** TASK STATEMENT **
Repeat the data below exactly, dropping any pictures it holds.

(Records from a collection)

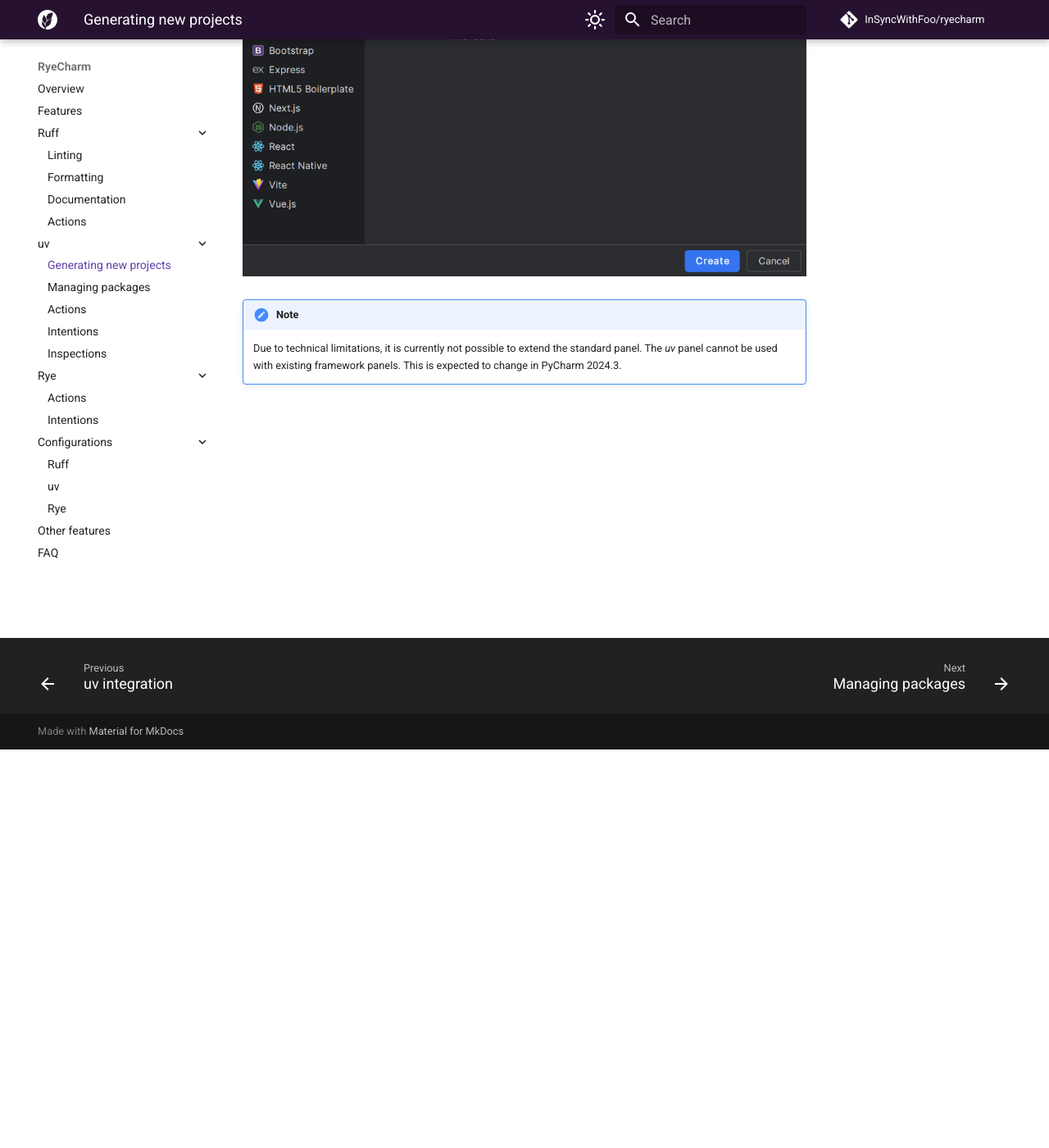
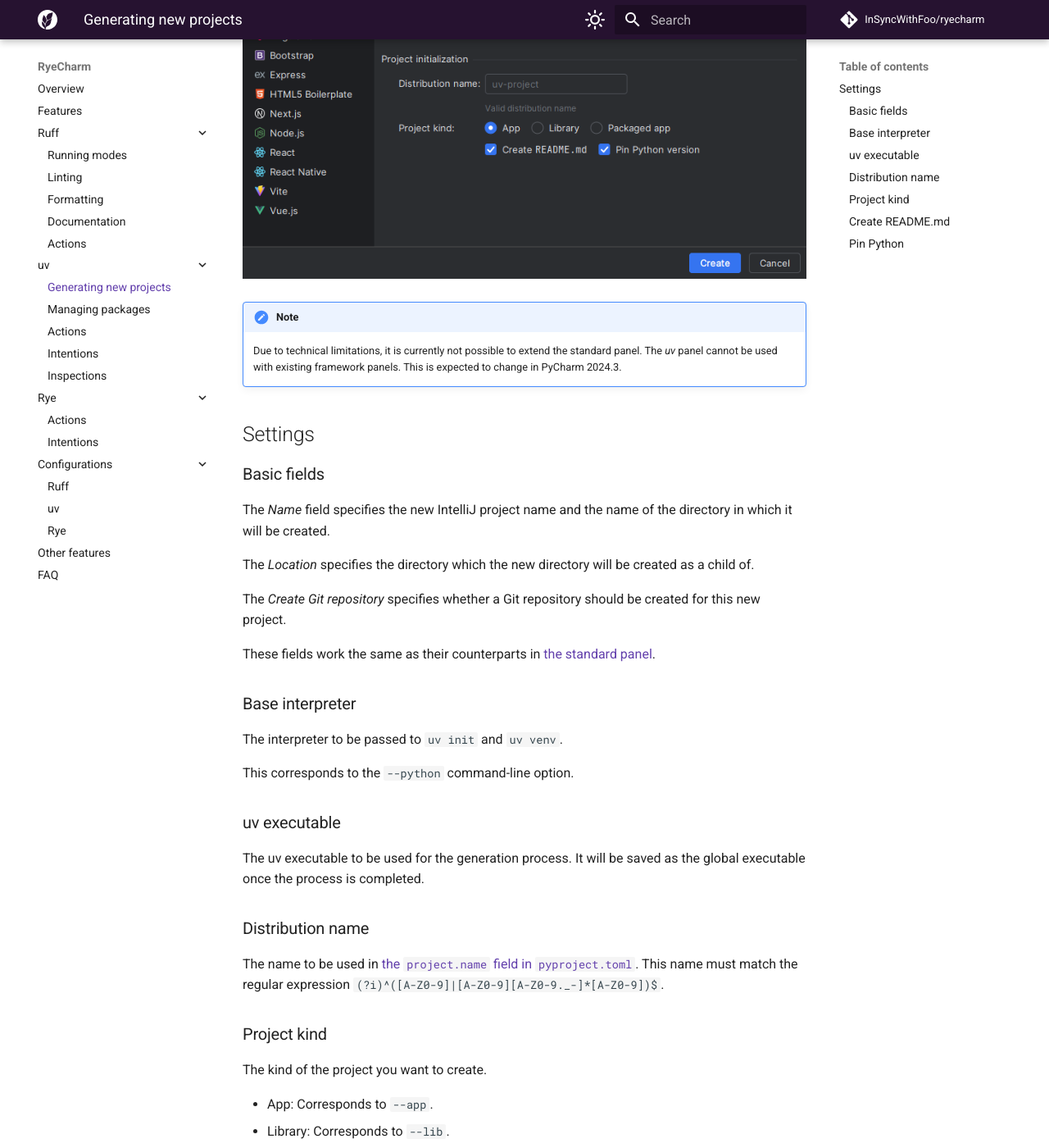
Before and after one commit to InSyncWithFoo/ryecharm, an MkDocs documentation site: the page built from docs/uv/generating.md, in a window 1280 px wide and 1400 px high, scrolled down 486 px. Shown: the whole window at 82% size. Built offline with MkDocs 1.6.1 and Material for MkDocs 9.7.7, drawn with Linux system fonts in a browser that asks for light colours; comment, search, counter and statistics services are not loaded; some of the changed text lies outside the part shown.

```diff
--- a/docs/uv/generating.md
+++ b/docs/uv/generating.md
@@ -2,13 +2,82 @@ In the <i>New Project</i> dialog,
 there will be an <i>uv</i> option on the left column.
 
 This panel has the same basic functionalities
-as the default (<i>Pure Python</i>) panel.
+as [the default (<i>Pure Python</i>) panel][1].
 
 ![](../assets/uv-new-project-panel.png)
 
 !!! note
-
     Due to technical limitations, it is currently
     not possible to extend the standard panel.
     The <i>uv</i> panel cannot be used with existing framework panels.
     This is expected to change in PyCharm 2024.3.
+
+
+## Settings
+
+
+### Basic fields
+
+The <i>Name</i> field specifies the new IntelliJ project name
+and the name of the directory in which it will be created.
+
+The <i>Location</i> specifies the directory which the new directory
+will be created as a child of.
+
+The <i>Create Git repository</i> specifies whether
+a Git repository should be created for this new project.
+
+These fields work the same as their counterparts in [the standard panel][1].
+
+
+### Base interpreter
+
+The interpreter to be passed to `uv init` and `uv venv`.
+
+This corresponds to the `--python` command-line option.
+
+
+### uv executable
+
+The uv executable to be used for the generation process.
+It will be saved as the global executable once the process is completed.
+
+
+### Distribution name
+
+The name to be used in [the `project.name` field in `pyproject.toml`][2].
+This name must match the regular expression
+`(?i)^([A-Z0-9]|[A-Z0-9][A-Z0-9._-]*[A-Z0-9])$`.
+
+
+### Project kind
+
+The kind of the project you want to create.
+
+* App: Corresponds to `--app`.
+* Library: Corresponds to `--lib`.
+* Packaged app: Corresponds to `--app --package`.
+
+Default: *App*
+
+
+### Create `README.md`
+
+Whether a `README.md` should be created for the new project.
+
+This corresponds to the `--no-readme` command-line option.
+
+Default: `true`
+
+
+### Pin Python
+
+Whether the minimum Python version should be pinned.
+
+This corresponds to the `--no-pin-python` command-line option.
+
+Default: `true`
+
+
+  [1]: https://www.jetbrains.com/help/pycharm/creating-empty-project.html
+  [2]: https://packaging.python.org/en/latest/specifications/name-normalization/#name-format
--- a/mkdocs.yaml
+++ b/mkdocs.yaml
@@ -68,6 +68,7 @@ nav:
   - Features: features.md
   - Ruff:
     - Ruff integration: ruff/index.md
+    - Running modes: ruff/running-modes.md
     - Linting: ruff/linting.md
     - Formatting: ruff/formatting.md
     - Documentation: ruff/documentation.md
```
Also changed, not shown: docs/configurations/ruff.md (+134 -137 lines), docs/ruff/formatting.md (+19 -20 lines), docs/ruff/linting.md (+12 -33 lines), docs/ruff/running-modes.md (added, +60 -0 lines), docs/assets/uv-new-project-panel.png, 4 other files.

** RESULT OF THIS EXERCISE **
Before and after one commit to InSyncWithFoo/ryecharm, an MkDocs documentation site: the page built from docs/uv/generating.md, in a window 1280 px wide and 1400 px high, scrolled down 486 px. Shown: the whole window at 82% size. Built offline with MkDocs 1.6.1 and Material for MkDocs 9.7.7, drawn with Linux system fonts in a browser that asks for light colours; comment, search, counter and statistics services are not loaded; some of the changed text lies outside the part shown.

```diff
--- a/docs/uv/generating.md
+++ b/docs/uv/generating.md
@@ -2,13 +2,82 @@ In the <i>New Project</i> dialog,
 there will be an <i>uv</i> option on the left column.
 
 This panel has the same basic functionalities
-as the default (<i>Pure Python</i>) panel.
+as [the default (<i>Pure Python</i>) panel][1].
 
 ![](../assets/uv-new-project-panel.png)
 
 !!! note
-
     Due to technical limitations, it is currently
     not possible to extend the standard panel.
     The <i>uv</i> panel cannot be used with existing framework panels.
     This is expected to change in PyCharm 2024.3.
+
+
+## Settings
+
+
+### Basic fields
+
+The <i>Name</i> field specifies the new IntelliJ project name
+and the name of the directory in which it will be created.
+
+The <i>Location</i> specifies the directory which the new directory
+will be created as a child of.
+
+The <i>Create Git repository</i> specifies whether
+a Git repository should be created for this new project.
+
+These fields work the same as their counterparts in [the standard panel][1].
+
+
+### Base interpreter
+
+The interpreter to be passed to `uv init` and `uv venv`.
+
+This corresponds to the `--python` command-line option.
+
+
+### uv executable
+
+The uv executable to be used for the generation process.
+It will be saved as the global executable once the process is completed.
+
+
+### Distribution name
+
+The name to be used in [the `project.name` field in `pyproject.toml`][2].
+This name must match the regular expression
+`(?i)^([A-Z0-9]|[A-Z0-9][A-Z0-9._-]*[A-Z0-9])$`.
+
+
+### Project kind
+
+The kind of the project you want to create.
+
+* App: Corresponds to `--app`.
+* Library: Corresponds to `--lib`.
+* Packaged app: Corresponds to `--app --package`.
+
+Default: *App*
+
+
+### Create `README.md`
+
+Whether a `README.md` should be created for the new project.
+
+This corresponds to the `--no-readme` command-line option.
+
+Default: `true`
+
+
+### Pin Python
+
+Whether the minimum Python version should be pinned.
+
+This corresponds to the `--no-pin-python` command-line option.
+
+Default: `true`
+
+
+  [1]: https://www.jetbrains.com/help/pycharm/creating-empty-project.html
+  [2]: https://packaging.python.org/en/latest/specifications/name-normalization/#name-format
--- a/mkdocs.yaml
+++ b/mkdocs.yaml
@@ -68,6 +68,7 @@ nav:
   - Features: features.md
   - Ruff:
     - Ruff integration: ruff/index.md
+    - Running modes: ruff/running-modes.md
     - Linting: ruff/linting.md
     - Formatting: ruff/formatting.md
     - Documentation: ruff/documentation.md
```
Also changed, not shown: docs/configurations/ruff.md (+134 -137 lines), docs/ruff/formatting.md (+19 -20 lines), docs/ruff/linting.md (+12 -33 lines), docs/ruff/running-modes.md (added, +60 -0 lines), docs/assets/uv-new-project-panel.png, 4 other files.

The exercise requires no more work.